  82. W. Wagner, S. Bork, P. Horn et al., “Aging and replicative senescence have related effects on human stem and progenitor cells,” PLoS ONE, vol. 4, no. 6, Article ID e5846, 2009. View at Publisher · View at Google Scholar · View at Scopus
  83. S. Bork, S. Pfister, H. Witt et al., “DNA methylation pattern changes upon long-term culture and aging of human mesenchymal stromal cells,” Aging Cell, vol. 9, no. 1, pp. 54–63, 2010. View at Publisher · View at Google Scholar · View at Scopus
  84. C. M. Koch, S. Joussen, A. Schellenberg, Q. Lin, M. Zenke, and W. Wagner, “Monitoring of cellular senescence by DNA-methylation at specific CpG sites,” Aging Cell, vol. 11, no. 2, pp. 366–369, 2012. View at Publisher · View at Google Scholar · View at Scopus
  85. A. Schellenberg, Q. Lin, H. Schüler et al., “Replicative senescence of mesenchymal stem cells causes DNA-methylation changes which correlate with repressive histone marks,” Aging, vol. 3, no. 9, pp. 873–888, 2011. View at Scopus
  86. W. Wagner, F. Wein, A. Seckinger et al., “Comparative characteristics of mesenchymal stem cells from human bone marrow, adipose tissue, and umbilical cord blood,” Experimental Hematology, vol. 33, no. 11, pp. 1402–1416, 2005. View at Publisher · View at Google Scholar · View at Scopus
  87. D. Noël, D. Caton, S. Roche et al., “Cell specific differences between human adipose-derived and mesenchymal-stromal cells despite similar differentiation potentials,” Experimental Cell Research, vol. 314, no. 7, pp. 1575–1584, 2008. View at Publisher · View at Google Scholar · View at Scopus
  88. A. P. Bracken, D. Kleine-Kohlbrecher, N. Dietrich et al., “The Polycomb group proteins bind throughout the INK4A-ARF locus and are disassociated in senescent cells,” Genes and Development, vol. 21, no. 5, pp. 525–530, 2007. View at Publisher · View at Google Scholar · View at Scopus
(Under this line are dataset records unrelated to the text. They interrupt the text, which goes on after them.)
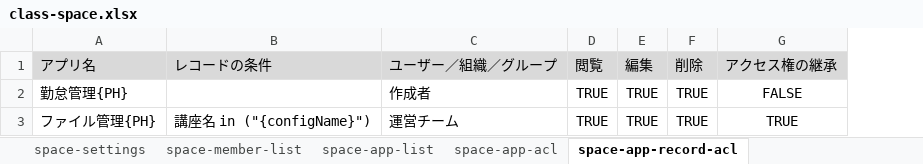
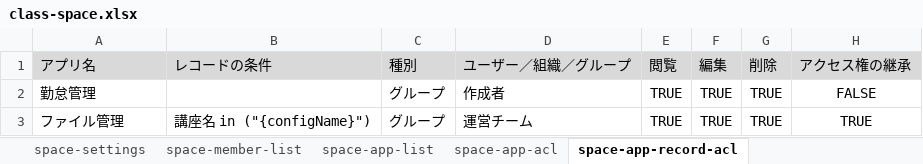
Before and after one commit to nishida2073/project_management, an Excel workbook: tool/kintone-resourse-generator/template/class-space.xlsx, sheet space-app-record-acl, drawn as a sheet; values as stored, in another font and other column widths than the file's, no borders; the diff names each change by its address in the sheet, - before the commit and + after, or states it on an @@ line.

```diff
--- a/tool/kintone-resourse-generator/template/class-space.xlsx (sheet space-app-record-acl)
+++ b/tool/kintone-resourse-generator/template/class-space.xlsx (sheet space-app-record-acl)
+column C (種別), rows 2-3: グループ | グループ
-A2 (アプリ名): 勤怠管理{PH}
+A2 (アプリ名): 勤怠管理
-A3 (アプリ名): ファイル管理{PH}
+A3 (アプリ名): ファイル管理
```
Also changed, not shown: sheet space-app-acl, sheet space-settings, sheet space-member-list, sheet space-app-list.
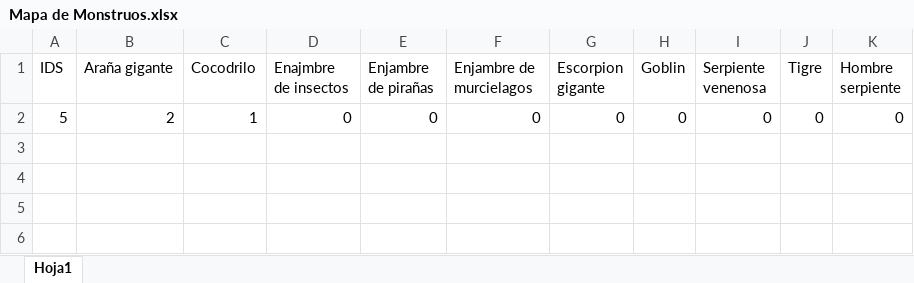
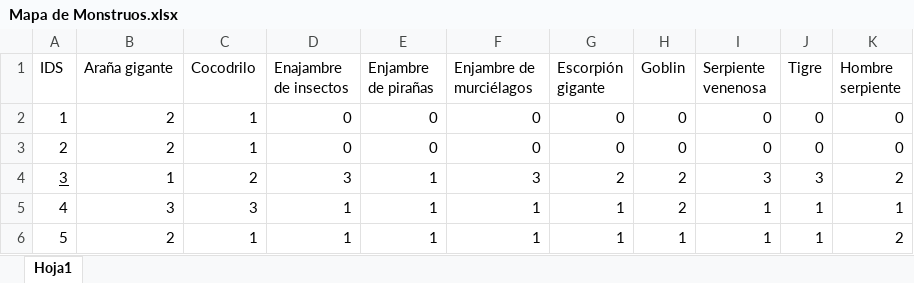
Before and after one commit to SrMilla/PhytonMaster, an Excel workbook: Mapa de Monstruos.xlsx, sheet Hoja1, drawn as a sheet; values as stored, in another font and other column widths than the file's, no borders; the diff names each change by its address in the sheet, - before the commit and + after, or states it on an @@ line.

```diff
--- a/Mapa de Monstruos.xlsx (sheet Hoja1)
+++ b/Mapa de Monstruos.xlsx (sheet Hoja1)
-D1: Enajmbre de insectos
+D1: Enajambre de insectos
-F1: Enjambre de murcielagos
+F1: Enjambre de murciélagos
-G1: Escorpion gigante
+G1: Escorpión gigante
-A2 (IDS): 5
+A2 (IDS): 1
+row 3: 2 | 2 | 1 | 0 | 0 | 0 | 0 | 0 | 0 | 0 | 0
+row 4: 3 | 1 | 2 | 3 | 1 | 3 | 2 | 2 | 3 | 3 | 2
+row 5: 4 | 3 | 3 | 1 | 1 | 1 | 1 | 2 | 1 | 1 | 1
+row 6: 5 | 2 | 1 | 1 | 1 | 1 | 1 | 1 | 1 | 1 | 2
```
Also changed, not shown: Campo de batalla.xlsx, Monstruos.xlsx, 2 other files.
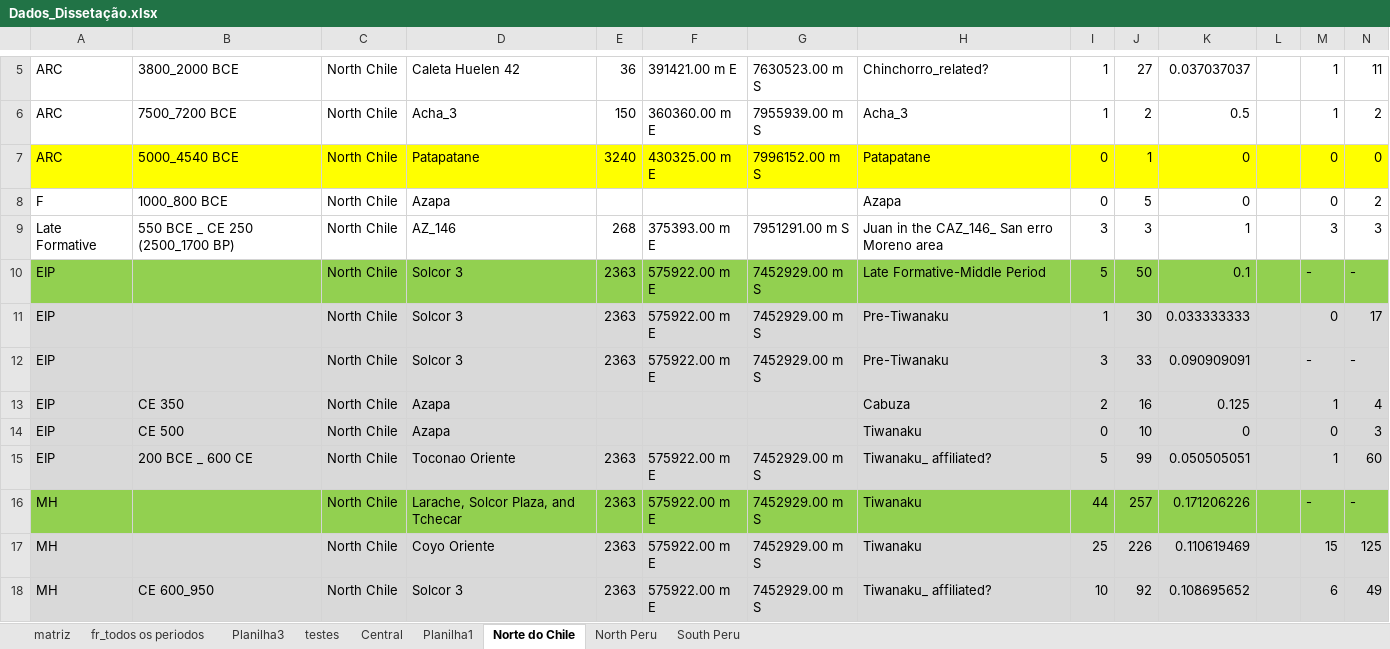
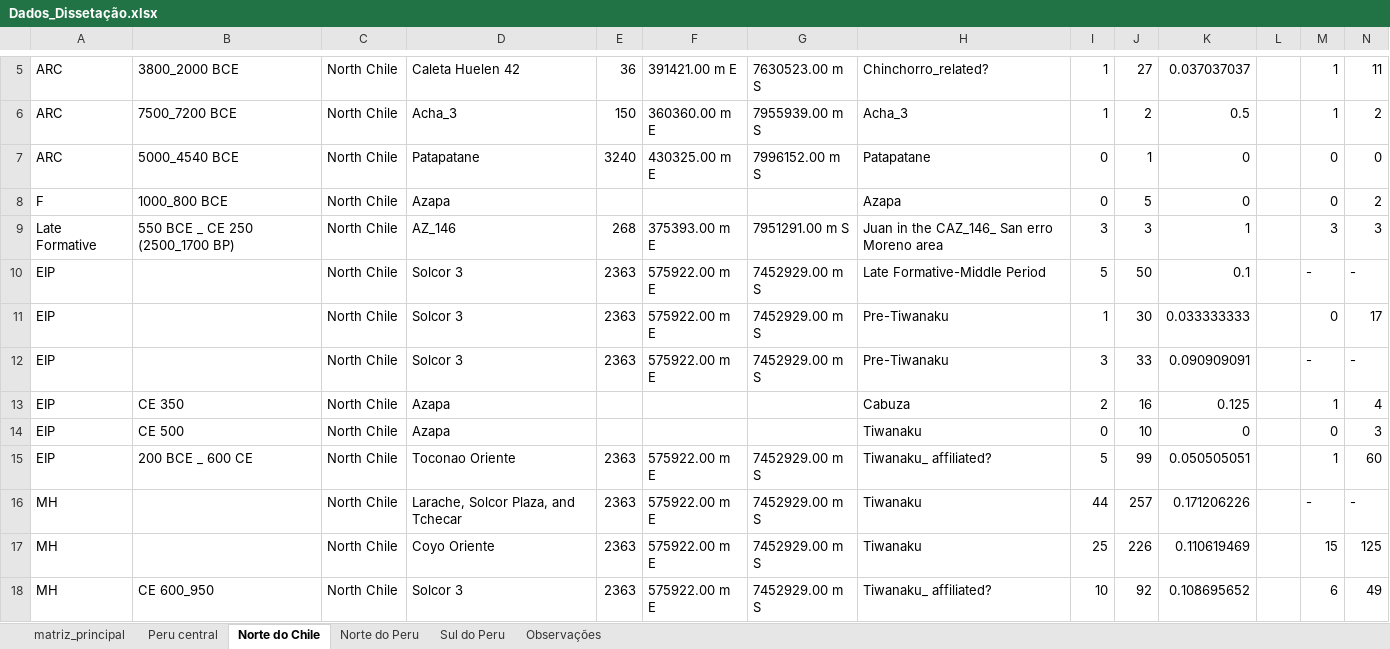
Before and after one commit to FelipeArqdata/Human-conflict, an Excel workbook: Dissertação/Dados_Dissetação.xlsx, sheet Norte do Chile, drawn as a sheet; only a part is shown, gaps mark what is left out; values as stored, in another font and other column widths than the file's, no borders; the diff covers the shown part only; the diff names each change by its address in the sheet, - before the commit and + after, or states it on an @@ line.

```diff
--- a/Dissertação/Dados_Dissetação.xlsx (sheet Norte do Chile)
+++ b/Dissertação/Dados_Dissetação.xlsx (sheet Norte do Chile)
-sheet tab: matriz
+sheet tab: matriz_principal
-sheet tab: Central
+sheet tab: Peru central
-sheet tab: North Peru
+sheet tab: Norte do Peru
-sheet tab: South Peru
+sheet tab: Sul do Peru
-sheet tab: fr_todos os periodos
-sheet tab: Planilha3
-sheet tab: testes
-sheet tab: Planilha1
+sheet tab: Observações
-A7:N7 fill: #FFFF00
+A7:N7 fill: none
-A10:N10 fill: #92D050
+A10:N10 fill: none
-A11:N15 fill: #D9D9D9
+A11:N15 fill: none
-A16:N16 fill: #92D050
+A16:N16 fill: none
-A17:N18 fill: #D9D9D9
+A17:N18 fill: none
```
Also changed, not shown: cell formats elsewhere in this sheet, charts or pictures, 4 other files.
  89. M. Smits, J. Nilsson, S. E. Mir et al., “miR-101 is down-regulated in glioblastoma resulting in EZH2-induced proliferation, migration, and angiogenesis,” Oncotarget, vol. 1, no. 8, pp. 710–720, 2010. View at Scopus
  90. S. Burdach, S. Plehm, R. Unland et al., “Epigenetic maintenance of stemness and malignancy in peripheral neuroectodermal tumors by EZH2,” Cell Cycle, vol. 8, no. 13, pp. 1991–1996, 2009. View at Scopus
  91. A. E. Teschendorff, U. Menon, A. Gentry-Maharaj et al., “Age-dependent DNA methylation of genes that are suppressed in stem cells is a hallmark of cancer,” Genome Research, vol. 20, no. 4, pp. 440–446, 2010. View at Publisher · View at Google Scholar · View at Scopus
  92. M. R. Choi, Y. H. In, J. Park et al., “Genome-scale DNA methylation pattern profiling of human bone marrow mesenchymal stem cells in long-term culture,” Experimental & Molecular Medicine, vol. 44, no. 8, pp. 503–512, 2012. View at Publisher · View at Google Scholar
  93. S. Thomas and D. Bonchev, “A survey of current software for network analysis in molecular biology,” Human Genomics, vol. 4, no. 5, pp. 353–360, 2010. View at Scopus
  94. R. Izadpanah, D. Kaushal, C. Kriedt et al., “Long-term in vitro expansion alters the biology of adult mesenchymal stem cells,” Cancer Research, vol. 68, no. 11, pp. 4229–4238, 2008. View at Publisher · View at Google Scholar · View at Scopus